**Directions**.
Copy each line from the records below in which the word "screenshots" is found.
[Supplied records — start]
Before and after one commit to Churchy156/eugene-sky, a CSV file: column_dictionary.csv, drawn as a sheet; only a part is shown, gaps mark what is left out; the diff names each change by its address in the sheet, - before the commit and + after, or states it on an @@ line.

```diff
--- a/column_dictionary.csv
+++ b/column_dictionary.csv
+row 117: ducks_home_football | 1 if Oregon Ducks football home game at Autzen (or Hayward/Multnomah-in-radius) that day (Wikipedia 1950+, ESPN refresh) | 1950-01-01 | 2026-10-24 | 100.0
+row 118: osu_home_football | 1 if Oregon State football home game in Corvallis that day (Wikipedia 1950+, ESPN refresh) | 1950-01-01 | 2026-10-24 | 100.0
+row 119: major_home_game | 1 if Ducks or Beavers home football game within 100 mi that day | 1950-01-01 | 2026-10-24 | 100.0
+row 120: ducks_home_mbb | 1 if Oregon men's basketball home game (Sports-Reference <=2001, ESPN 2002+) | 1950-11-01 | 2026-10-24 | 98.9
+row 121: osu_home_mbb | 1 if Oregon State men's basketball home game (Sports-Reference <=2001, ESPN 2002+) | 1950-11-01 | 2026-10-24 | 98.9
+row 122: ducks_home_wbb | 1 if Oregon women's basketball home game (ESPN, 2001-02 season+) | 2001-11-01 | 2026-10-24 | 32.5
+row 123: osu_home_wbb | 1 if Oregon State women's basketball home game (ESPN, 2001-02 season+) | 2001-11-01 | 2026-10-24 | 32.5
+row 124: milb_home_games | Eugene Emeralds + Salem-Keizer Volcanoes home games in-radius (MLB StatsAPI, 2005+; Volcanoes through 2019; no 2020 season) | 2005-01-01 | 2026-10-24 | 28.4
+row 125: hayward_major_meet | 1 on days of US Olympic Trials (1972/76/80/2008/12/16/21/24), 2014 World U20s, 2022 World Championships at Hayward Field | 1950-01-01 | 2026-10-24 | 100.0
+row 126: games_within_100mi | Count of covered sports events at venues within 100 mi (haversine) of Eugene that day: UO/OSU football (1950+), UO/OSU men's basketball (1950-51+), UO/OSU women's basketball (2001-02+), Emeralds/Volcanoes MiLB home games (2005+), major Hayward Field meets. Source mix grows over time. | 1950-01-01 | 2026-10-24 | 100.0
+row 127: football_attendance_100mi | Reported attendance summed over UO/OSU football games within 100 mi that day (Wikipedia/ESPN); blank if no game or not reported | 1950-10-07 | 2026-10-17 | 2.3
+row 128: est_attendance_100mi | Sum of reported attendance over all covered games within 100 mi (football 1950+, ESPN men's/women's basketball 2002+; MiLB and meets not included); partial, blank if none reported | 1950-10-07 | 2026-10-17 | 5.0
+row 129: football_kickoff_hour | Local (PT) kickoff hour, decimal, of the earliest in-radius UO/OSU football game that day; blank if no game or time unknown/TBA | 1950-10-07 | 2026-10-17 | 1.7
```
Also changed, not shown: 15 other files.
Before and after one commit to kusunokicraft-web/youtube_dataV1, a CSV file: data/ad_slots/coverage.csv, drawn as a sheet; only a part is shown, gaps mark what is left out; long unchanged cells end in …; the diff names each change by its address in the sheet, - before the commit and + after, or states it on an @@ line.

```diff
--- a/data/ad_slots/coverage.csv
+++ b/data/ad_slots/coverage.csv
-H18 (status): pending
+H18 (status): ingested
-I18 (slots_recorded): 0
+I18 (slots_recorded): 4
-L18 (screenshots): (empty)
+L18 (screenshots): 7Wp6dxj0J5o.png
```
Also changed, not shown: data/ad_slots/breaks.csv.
[Supplied records — finish]
**Solution to this task**.
-L18 (screenshots): (empty)
+L18 (screenshots): 7Wp6dxj0J5o.png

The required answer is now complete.